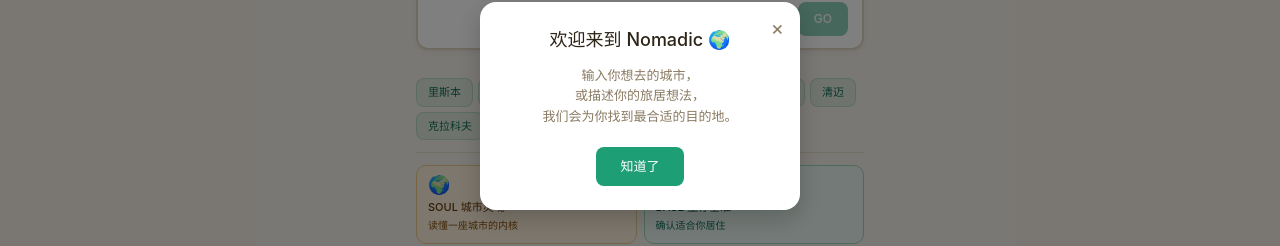
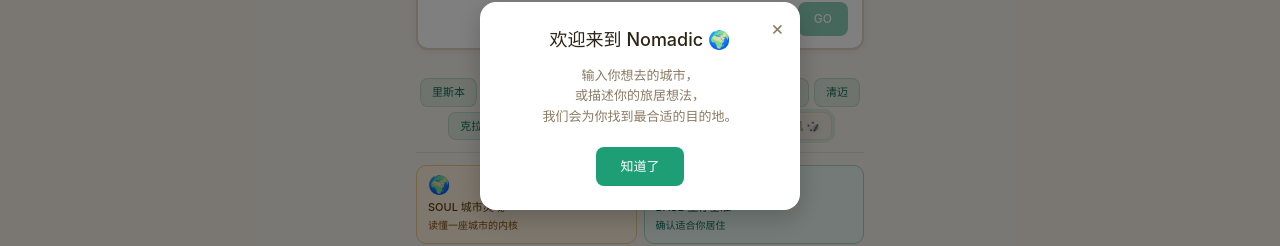
Before and after one commit to panlutingcn/nomadic, a Next.js app: page / in a window 1280 px wide. Shown: the part 294-540 px from the top of the page. Built offline with nearby package versions, Linux system fonts and the light colour scheme.

Commit message:
feat: fill two rows of city tags, center-align for balance

```diff
--- a/app/page.tsx
+++ b/app/page.tsx
@@ -11,7 +11,7 @@
 import { PINNED_CITIES, NOMAD_CITY_POOL, NomadCity } from '@/data/nomadCities'
 import { shuffle } from '@/utils/shuffle'
 
-const RANDOM_COUNT = 6
+const RANDOM_COUNT = 9
 
 export default function HomePage() {
   const router = useRouter()
@@ -187,7 +187,7 @@
         <SearchBox ref={searchBoxRef} onError={setErrorMessage} />
 
         <div style={{ fontSize: 11, color: 'var(--text-muted)', textAlign: 'center', marginBottom: 8 }}>—— 你想去哪里 ——</div>
-        <div style={{ display: 'flex', flexWrap: 'wrap', gap: 5, marginBottom: 12 }}>
+        <div style={{ display: 'flex', flexWrap: 'wrap', gap: 5, marginBottom: 12, justifyContent: 'center' }}>
           {displayCities.map(city => (
               <button
                 key={city.en}
```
==================================================
EXERCISE REQUIREMENTS —
Wherever a line contains the string "const", copy that line from the data.

ANSWER TO THE PROBLEM —
-const RANDOM_COUNT = 6
+const RANDOM_COUNT = 9
   const router = useRouter()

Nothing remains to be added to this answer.